Sen. John Kerry has erased President Bush's modest lead and the two candidates head into Election Day tied at 49%-49%, a nationwide USA TODAY/CNN/Gallup Poll shows as an extraordinarily bitter and expensive campaign prepared to end.
Across the dozen battleground states expected to determine the winner, Kerry holds a 5-percentage-point edge -- including small leads among likely voters in the critical states of Ohio and Florida. He trails by a similar margin in the third big battleground, Pennsylvania. (Related link: States pushed to front of race)
But USA TODAY polls nationwide and in six competitive states show a contest that either candidate could win....
Last week, Bush led Kerry 51%-46%.
The new survey of 1,573 likely voters, taken Friday through Sunday, has a margin of error of +/- 3 percentage points.
"It seems like a scary Halloween for George Bush," Kerry pollster Mark Mellman says. "People in this country clearly want a fresh start."

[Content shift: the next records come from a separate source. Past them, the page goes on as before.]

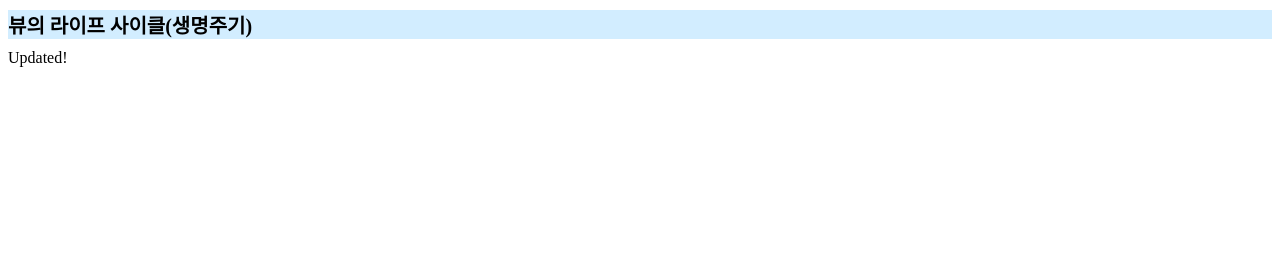
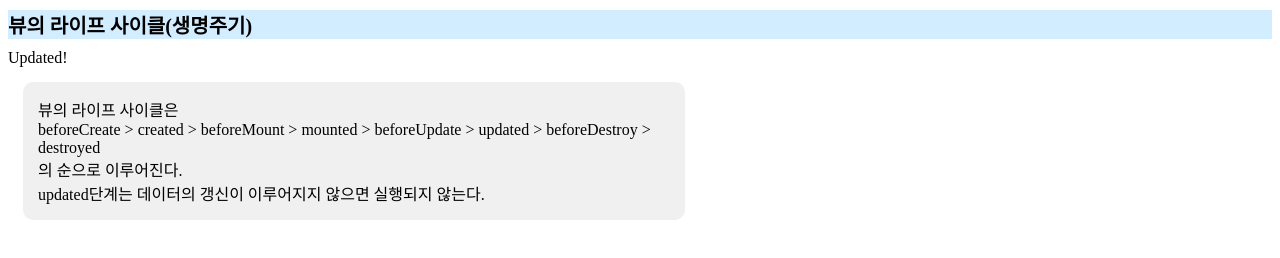
Before and after one commit to hyunji8574/vue-js-practice, a plain HTML site: page 03/lifeCycle.html in a window 1280 px wide. Drawn offline with nearby package versions, Linux system fonts and the light colour scheme.

Commit message:
comment update

```diff
--- a/03/lifeCycle.html
+++ b/03/lifeCycle.html
@@ -13,6 +13,12 @@
         {{
             message
         }}
+        <div class="comment">
+            뷰의 라이프 사이클은<br>
+            beforeCreate &gt; created &gt; beforeMount &gt; mounted &gt; beforeUpdate &gt; updated &gt; beforeDestroy &gt; destroyed<br>
+            의 순으로 이루어진다.<br>
+            updated단계는 데이터의 갱신이 이루어지지 않으면 실행되지 않는다.
+        </div>
     </div>
     <script src="https://unpkg.com/vue@3"></script>
     <script>
```
Also changed, not shown: 03/component.html (+4 -0 lines).
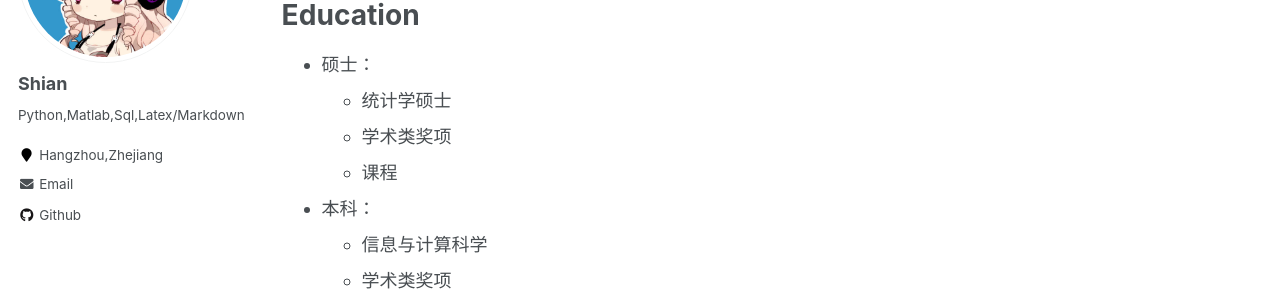
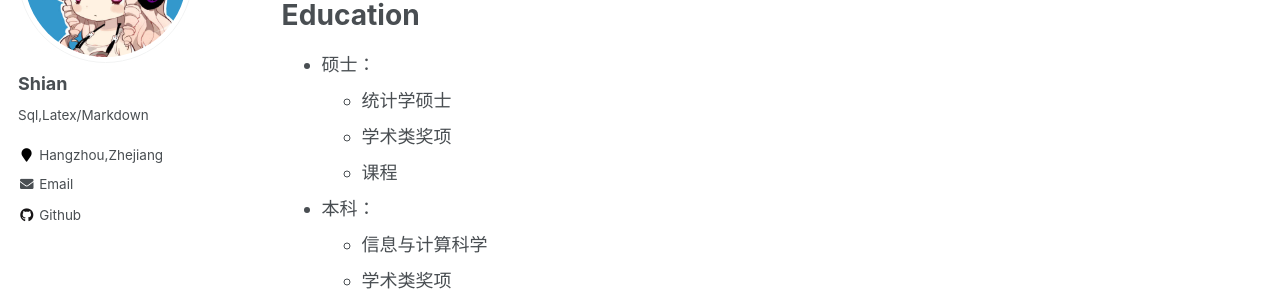
Before and after one commit to ShianLin/shianlin.github.io, a Jekyll site: the page built from _pages/cv.md, in a window 1280 px wide. Shown: the part 230-530 px from the top of the page. Built offline with Jekyll 4.4.1, drawn with Linux system fonts in a browser that asks for light colours; part of the change alters nothing that is shown.

Commit message:
Update _config.yml

```diff
--- a/_config.yml
+++ b/_config.yml
@@ -82,7 +82,8 @@ analytics:
 author:
   name             : "Shian"
   avatar           : "Swim_Swim.jpg"
-  bio              : "Python,Matlab,Sql,Latex/Markdown"
+  bio              : "Python,Matlab,"
+  bio              : "Sql,Latex/Markdown"
   location         : "Hangzhou,Zhejiang"
   #employer         :
   #pubmed           : "https://www.ncbi.nlm.nih.gov/pubmed/?term=john+snow"
```
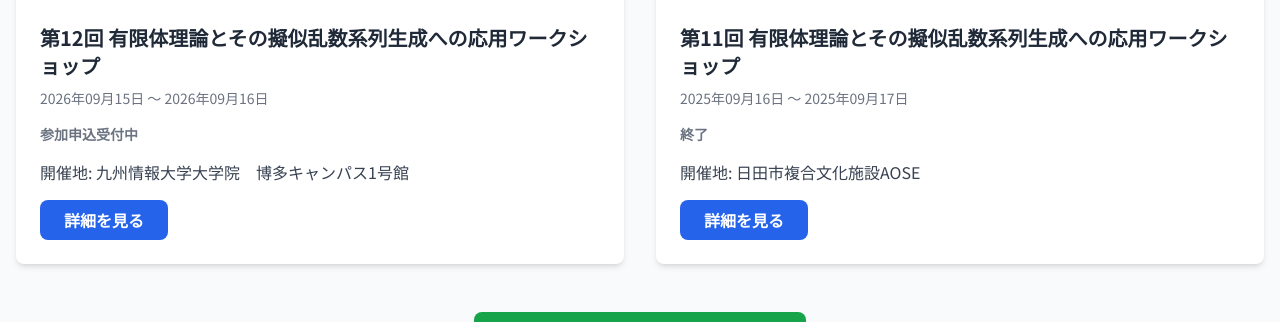
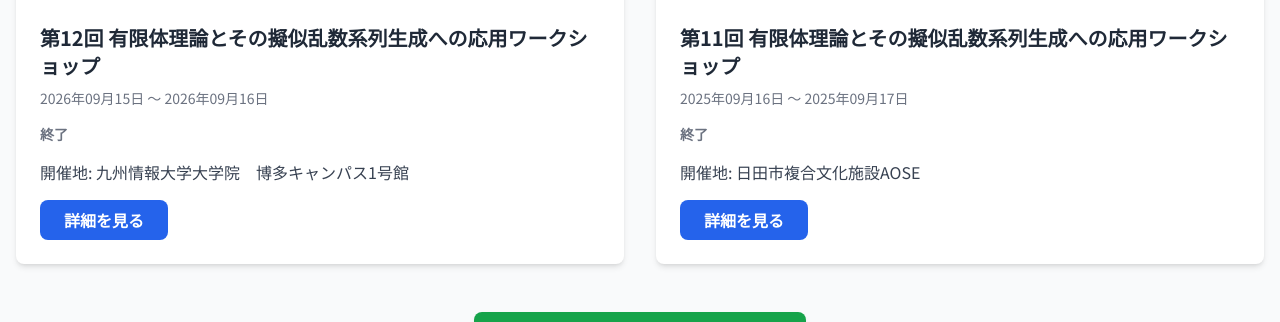
Before and after one commit to FFTPRS/WS, a Jekyll site: the page built from index.md, in a window 1280 px wide. Shown: the part 492-814 px from the top of the page. Built offline with Jekyll 4.4.1, drawn with Linux system fonts in a browser that asks for light colours; nearby versions of some CDN libraries.

Commit message:
第12回のステータスを'終了'へ更新

```diff
--- a/_data/workshops.yml
+++ b/_data/workshops.yml
@@ -2,7 +2,7 @@
   start_date: 2026-09-15
   end_date: 2026-09-16
   url: "/pages/workshop12/"
-  status: "参加申込受付中"
+  status: "終了"
   location: "九州情報大学大学院　博多キャンパス1号館"
 
 - title: "第11回 有限体理論とその擬似乱数系列生成への応用ワークショップ"
```
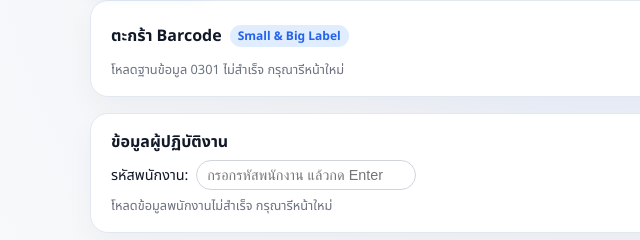
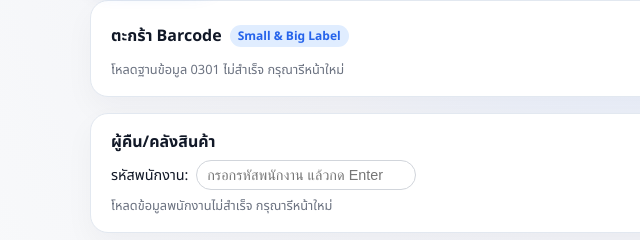
Before and after one commit to Nawahovvp/Barcode-Nawanakorn-Web, a plain HTML site: page index.html in a window 1280 px wide. Shown: the part 155-395 px from the top of the page, 0-640 px from the left. Drawn offline with Linux system fonts and the light colour scheme; no server answers.

Commit message:
Update index.html

```diff
--- a/index.html
+++ b/index.html
@@ -592,7 +592,7 @@
         <!-- ข้อมูลพนักงาน -->
         <div class="card">
           <div class="card-title">
-            ข้อมูลผู้ปฏิบัติงาน
+            ผู้คืน/คลังสินค้า
           </div>
           <div class="employee-row">
             <label>
```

Matthew Dowd, chief strategist for the Bush campaign, said that the race is close but that Bush is in a good position. He disputes Gallup's assumptions about the 3% of likely voters who said they were undecided.
Gallup's formula assumes that 9 of 10 of those voters would support Kerry, based on analyses of previous presidential races involving an incumbent.

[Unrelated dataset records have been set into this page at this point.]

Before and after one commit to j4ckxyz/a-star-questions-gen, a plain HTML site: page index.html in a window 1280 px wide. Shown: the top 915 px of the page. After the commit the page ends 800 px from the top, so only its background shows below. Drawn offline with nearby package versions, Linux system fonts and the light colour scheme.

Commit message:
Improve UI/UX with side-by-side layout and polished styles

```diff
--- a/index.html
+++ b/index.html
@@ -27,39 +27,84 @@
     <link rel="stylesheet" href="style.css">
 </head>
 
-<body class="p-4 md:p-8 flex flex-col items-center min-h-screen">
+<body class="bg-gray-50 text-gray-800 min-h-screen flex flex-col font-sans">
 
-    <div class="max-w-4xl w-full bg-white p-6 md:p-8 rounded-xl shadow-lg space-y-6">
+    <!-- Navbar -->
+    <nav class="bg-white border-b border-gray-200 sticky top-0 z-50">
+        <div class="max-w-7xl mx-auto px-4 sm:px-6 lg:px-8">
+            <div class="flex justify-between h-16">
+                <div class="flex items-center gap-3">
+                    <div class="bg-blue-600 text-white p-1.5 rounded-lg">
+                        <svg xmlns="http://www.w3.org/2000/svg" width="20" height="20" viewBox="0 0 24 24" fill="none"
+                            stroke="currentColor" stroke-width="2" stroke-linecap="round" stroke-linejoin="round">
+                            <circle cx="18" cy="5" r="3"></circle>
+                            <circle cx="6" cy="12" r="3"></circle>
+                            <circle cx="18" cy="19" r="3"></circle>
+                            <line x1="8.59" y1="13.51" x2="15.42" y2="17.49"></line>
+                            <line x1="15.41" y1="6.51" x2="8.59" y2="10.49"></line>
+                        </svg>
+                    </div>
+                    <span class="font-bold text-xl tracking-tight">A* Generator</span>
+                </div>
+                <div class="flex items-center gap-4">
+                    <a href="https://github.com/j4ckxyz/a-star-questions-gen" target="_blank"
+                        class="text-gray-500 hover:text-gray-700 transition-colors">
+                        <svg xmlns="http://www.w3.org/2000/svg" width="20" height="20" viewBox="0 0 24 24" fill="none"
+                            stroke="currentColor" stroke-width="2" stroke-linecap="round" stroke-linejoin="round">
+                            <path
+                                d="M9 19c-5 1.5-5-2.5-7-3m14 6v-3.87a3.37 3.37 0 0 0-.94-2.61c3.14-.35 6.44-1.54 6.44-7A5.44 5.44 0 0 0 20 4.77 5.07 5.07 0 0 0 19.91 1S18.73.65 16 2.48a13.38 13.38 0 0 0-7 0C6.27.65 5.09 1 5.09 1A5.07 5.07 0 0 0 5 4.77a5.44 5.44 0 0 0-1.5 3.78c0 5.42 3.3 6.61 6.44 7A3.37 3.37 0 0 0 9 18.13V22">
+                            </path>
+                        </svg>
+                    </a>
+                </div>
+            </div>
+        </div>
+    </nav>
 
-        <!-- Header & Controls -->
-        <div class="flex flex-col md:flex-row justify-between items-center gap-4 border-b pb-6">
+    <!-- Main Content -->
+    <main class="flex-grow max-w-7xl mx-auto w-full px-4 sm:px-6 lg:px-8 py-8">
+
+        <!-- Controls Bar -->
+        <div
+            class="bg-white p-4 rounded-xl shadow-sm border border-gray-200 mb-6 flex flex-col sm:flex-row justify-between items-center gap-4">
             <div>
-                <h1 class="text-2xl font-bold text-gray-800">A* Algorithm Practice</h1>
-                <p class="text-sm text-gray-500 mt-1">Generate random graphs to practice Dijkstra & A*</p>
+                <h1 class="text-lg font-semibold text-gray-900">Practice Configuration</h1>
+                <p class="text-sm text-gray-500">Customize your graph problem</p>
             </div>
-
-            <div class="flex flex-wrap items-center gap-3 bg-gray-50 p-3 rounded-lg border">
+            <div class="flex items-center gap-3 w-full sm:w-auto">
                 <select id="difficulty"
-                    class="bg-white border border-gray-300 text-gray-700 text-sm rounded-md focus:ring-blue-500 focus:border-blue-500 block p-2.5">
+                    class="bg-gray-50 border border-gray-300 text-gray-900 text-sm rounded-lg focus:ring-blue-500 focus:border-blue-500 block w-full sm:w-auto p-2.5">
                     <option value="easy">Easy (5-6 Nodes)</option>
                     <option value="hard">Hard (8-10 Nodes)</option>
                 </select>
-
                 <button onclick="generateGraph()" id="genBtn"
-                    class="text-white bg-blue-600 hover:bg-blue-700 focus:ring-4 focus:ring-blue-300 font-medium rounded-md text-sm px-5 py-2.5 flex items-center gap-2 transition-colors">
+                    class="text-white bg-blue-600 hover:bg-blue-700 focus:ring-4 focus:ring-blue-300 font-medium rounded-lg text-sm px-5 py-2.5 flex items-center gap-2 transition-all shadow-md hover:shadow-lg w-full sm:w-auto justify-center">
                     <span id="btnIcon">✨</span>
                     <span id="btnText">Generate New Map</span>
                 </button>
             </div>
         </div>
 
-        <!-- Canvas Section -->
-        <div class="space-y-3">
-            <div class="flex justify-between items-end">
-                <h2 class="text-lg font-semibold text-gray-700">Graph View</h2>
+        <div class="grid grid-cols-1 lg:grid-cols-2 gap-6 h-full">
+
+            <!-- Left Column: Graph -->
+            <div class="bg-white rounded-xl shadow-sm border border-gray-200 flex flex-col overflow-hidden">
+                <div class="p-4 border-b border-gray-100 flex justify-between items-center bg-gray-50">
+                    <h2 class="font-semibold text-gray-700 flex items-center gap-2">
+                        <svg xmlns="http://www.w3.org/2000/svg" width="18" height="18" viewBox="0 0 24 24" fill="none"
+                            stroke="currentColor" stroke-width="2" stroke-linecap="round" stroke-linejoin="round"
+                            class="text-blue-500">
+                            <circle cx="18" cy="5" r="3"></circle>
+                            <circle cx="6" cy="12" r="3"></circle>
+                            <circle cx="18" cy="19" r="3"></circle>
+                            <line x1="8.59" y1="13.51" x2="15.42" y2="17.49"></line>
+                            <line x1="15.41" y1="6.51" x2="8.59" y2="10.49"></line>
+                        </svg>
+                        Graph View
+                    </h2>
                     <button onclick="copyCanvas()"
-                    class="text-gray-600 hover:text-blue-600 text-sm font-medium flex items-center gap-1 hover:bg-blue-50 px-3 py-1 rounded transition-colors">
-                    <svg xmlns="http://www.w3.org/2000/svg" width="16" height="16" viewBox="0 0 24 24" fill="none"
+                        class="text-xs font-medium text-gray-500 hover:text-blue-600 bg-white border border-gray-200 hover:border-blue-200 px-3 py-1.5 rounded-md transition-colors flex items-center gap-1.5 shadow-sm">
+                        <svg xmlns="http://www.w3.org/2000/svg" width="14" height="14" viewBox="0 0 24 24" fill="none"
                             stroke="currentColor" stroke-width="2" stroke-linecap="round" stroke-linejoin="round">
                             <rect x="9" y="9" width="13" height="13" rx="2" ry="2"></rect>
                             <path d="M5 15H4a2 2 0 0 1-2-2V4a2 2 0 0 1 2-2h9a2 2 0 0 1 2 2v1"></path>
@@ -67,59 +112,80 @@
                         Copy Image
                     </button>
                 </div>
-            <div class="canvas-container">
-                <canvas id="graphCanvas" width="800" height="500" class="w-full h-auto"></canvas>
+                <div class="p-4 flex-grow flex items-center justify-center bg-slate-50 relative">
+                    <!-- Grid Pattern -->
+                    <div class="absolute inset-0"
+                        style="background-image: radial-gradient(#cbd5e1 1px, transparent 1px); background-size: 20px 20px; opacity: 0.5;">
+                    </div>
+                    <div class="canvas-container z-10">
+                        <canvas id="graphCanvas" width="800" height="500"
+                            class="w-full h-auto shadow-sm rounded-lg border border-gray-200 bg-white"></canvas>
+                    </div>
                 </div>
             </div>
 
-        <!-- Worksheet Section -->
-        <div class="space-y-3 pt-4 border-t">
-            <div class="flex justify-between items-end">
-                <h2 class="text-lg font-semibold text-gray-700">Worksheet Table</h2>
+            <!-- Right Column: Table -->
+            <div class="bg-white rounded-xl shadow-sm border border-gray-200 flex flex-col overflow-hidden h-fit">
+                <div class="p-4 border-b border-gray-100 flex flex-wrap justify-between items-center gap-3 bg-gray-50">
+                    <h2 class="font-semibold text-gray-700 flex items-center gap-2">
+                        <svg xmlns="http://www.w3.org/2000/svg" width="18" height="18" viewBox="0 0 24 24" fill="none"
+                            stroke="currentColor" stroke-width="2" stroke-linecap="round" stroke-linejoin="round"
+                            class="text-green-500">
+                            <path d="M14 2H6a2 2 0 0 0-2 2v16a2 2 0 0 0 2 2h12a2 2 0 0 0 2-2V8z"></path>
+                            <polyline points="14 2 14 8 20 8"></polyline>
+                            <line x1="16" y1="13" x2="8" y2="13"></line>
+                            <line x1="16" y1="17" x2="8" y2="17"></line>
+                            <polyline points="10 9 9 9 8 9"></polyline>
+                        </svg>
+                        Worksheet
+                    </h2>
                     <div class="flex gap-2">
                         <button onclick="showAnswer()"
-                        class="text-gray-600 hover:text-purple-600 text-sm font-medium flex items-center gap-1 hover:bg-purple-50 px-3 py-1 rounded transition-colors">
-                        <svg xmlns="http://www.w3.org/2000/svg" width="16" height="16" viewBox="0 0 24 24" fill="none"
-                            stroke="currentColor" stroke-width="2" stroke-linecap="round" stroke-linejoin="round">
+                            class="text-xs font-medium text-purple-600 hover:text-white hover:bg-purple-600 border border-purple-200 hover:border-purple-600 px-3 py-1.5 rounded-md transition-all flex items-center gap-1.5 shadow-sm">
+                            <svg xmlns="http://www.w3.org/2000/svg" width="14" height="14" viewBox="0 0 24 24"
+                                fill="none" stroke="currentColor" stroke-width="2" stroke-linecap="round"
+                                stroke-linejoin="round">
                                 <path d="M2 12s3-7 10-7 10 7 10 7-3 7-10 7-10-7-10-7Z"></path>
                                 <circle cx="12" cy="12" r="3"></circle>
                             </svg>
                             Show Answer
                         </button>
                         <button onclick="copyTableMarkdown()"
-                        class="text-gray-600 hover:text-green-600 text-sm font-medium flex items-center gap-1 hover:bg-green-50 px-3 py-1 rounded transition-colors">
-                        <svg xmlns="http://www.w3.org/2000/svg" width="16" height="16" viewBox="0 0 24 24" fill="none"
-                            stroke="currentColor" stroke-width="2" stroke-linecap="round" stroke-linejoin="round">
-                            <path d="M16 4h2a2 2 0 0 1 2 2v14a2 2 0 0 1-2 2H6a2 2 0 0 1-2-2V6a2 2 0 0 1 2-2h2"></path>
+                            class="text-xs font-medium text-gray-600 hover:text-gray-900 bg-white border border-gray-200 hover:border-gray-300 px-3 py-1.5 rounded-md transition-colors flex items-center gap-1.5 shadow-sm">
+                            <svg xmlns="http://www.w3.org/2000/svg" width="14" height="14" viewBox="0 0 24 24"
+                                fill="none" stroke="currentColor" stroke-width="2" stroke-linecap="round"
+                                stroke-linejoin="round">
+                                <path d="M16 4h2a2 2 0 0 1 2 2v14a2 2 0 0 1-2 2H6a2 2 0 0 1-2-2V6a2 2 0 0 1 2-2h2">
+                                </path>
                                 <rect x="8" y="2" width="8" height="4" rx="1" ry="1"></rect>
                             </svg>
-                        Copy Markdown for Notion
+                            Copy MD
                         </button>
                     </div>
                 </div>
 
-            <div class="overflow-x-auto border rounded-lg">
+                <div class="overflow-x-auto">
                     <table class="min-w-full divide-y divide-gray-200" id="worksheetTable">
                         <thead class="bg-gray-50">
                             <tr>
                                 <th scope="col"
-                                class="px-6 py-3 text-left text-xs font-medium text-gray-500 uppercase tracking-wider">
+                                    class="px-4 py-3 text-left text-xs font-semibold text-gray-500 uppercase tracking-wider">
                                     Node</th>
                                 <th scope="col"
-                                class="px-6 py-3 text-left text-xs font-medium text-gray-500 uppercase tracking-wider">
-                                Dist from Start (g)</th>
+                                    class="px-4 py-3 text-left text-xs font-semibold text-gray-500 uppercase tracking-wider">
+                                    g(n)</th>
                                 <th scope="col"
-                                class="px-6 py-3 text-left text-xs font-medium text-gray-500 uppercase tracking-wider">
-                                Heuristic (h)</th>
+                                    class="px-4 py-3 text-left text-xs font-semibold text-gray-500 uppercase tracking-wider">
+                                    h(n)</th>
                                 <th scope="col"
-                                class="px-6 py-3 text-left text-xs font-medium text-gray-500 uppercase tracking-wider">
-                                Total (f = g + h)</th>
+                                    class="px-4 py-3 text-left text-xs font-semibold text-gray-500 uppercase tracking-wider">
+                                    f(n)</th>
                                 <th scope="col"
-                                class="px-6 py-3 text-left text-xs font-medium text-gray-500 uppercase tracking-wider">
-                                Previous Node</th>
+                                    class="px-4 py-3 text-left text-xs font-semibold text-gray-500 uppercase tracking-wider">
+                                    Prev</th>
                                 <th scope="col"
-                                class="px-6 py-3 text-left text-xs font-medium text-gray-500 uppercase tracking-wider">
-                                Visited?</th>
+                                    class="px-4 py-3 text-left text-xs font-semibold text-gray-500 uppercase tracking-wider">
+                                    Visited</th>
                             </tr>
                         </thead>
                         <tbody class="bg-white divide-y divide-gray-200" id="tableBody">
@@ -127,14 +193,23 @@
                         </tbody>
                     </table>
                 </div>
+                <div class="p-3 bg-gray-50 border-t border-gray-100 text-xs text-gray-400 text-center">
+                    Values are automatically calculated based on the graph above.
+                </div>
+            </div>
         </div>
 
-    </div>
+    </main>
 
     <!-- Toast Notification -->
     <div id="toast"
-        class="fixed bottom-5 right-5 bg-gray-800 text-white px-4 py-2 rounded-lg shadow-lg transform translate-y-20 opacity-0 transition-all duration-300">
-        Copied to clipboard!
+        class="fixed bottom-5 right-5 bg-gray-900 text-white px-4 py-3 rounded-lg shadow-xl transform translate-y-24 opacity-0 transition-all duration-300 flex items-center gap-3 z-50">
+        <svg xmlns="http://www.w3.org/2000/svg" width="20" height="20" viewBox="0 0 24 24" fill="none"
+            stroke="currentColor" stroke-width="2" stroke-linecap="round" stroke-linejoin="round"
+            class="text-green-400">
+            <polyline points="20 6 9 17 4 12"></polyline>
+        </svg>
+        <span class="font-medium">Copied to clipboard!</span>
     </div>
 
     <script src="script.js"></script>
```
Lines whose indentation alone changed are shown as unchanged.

Without allocating those voters, Bush led Kerry 49%-47% among likely voters. Among the larger group of registered voters, Kerry led Bush 48%-46%....
END of Excerpt
For the USA Today article in full: www.usatoday.com 
Gallup's Frank Newport and David W. Moore contended: "The allocation of undecided voters is part of the tradition started in 1936 by Dr. George Gallup, who wanted to provide the public with the pollster's best estimate of what the data indicate. This year, the allocation of the undecided vote is based on Gallup's experience in previous presidential elections, showing that in election contests with an incumbent, virtually all of the undecided vote among likely voters will break for the challenger(s). Thus, in this case, with 3% undecided, 2% is allocated to Kerry and 1% to the Nader/other group, resulting in the estimated tie."
For Gallup's rundown: www.gallup.com 
The Pew Research Center for the People and the Press, the MRC's Rich Noyes noticed, applied a different formula for the undecideds in its final pre-election poll that put Bush ahead of Kerry by 48 to 45 percent amongst "likely voters" with six percent still undecided. Pew noted: "Among all registered voters, Kerry and Bush are in a virtual tie: 46 percent Kerry, 45 percent Bush." Pew explained how they then allocated the undecided vote:
Former NBC News reporter Star Jones proudly recounted on Monday's The View, the ABC daytime show created by Barbara Walters, how she spent the weekend campaigning in Florida for John Kerry. As viewers saw video of her at a podium and a picture of her with Kerry, she recounted which cities she campaigned in and then complained: "People don't realize just how much poverty is in our own country. And there are people with no jobs, there are people with no health care, people who can't afford to buy their drugs."
Jones, one of the five host of The View, spoke up after Walters showed a few pictures from her vacation in South Africa. Jones provided a weekend journal:
For a bio and picture of Jones, an NBC News reporter in the early 1990s: abc.go.com 
From the November 1 Late Show with David Letterman, the "Top Ten Punch Lines to Dirty Election Jokes." Late Show home page: www.cbs.com 
10. "With a poll like that, I'm surprised he can gallup at all."
9. "She starts chanting, 'four more minutes! four more minutes!'"
8. "That's not the voting lever, but don't stop pulling."
7. "This isn't how it looks -- I'm just joining a third party."
6. I prefer Bush, but I don't know who I'll vote for."
5. "So that's where Katherine Harris was hiding the Al Gore votes."
4. "Unfortunately, his margin of error was plus or minus three inches."
3. "Get used to it, honey -- we live in a swing state."
2. "I thought you had trouble maintaining an election."
1. "I saw your sister with Mary Cheney -- there was no sign of Dick."
After reading the last one, Letterman seemed appalled: "That's just horrible. I'm horrified."
-- Brent Baker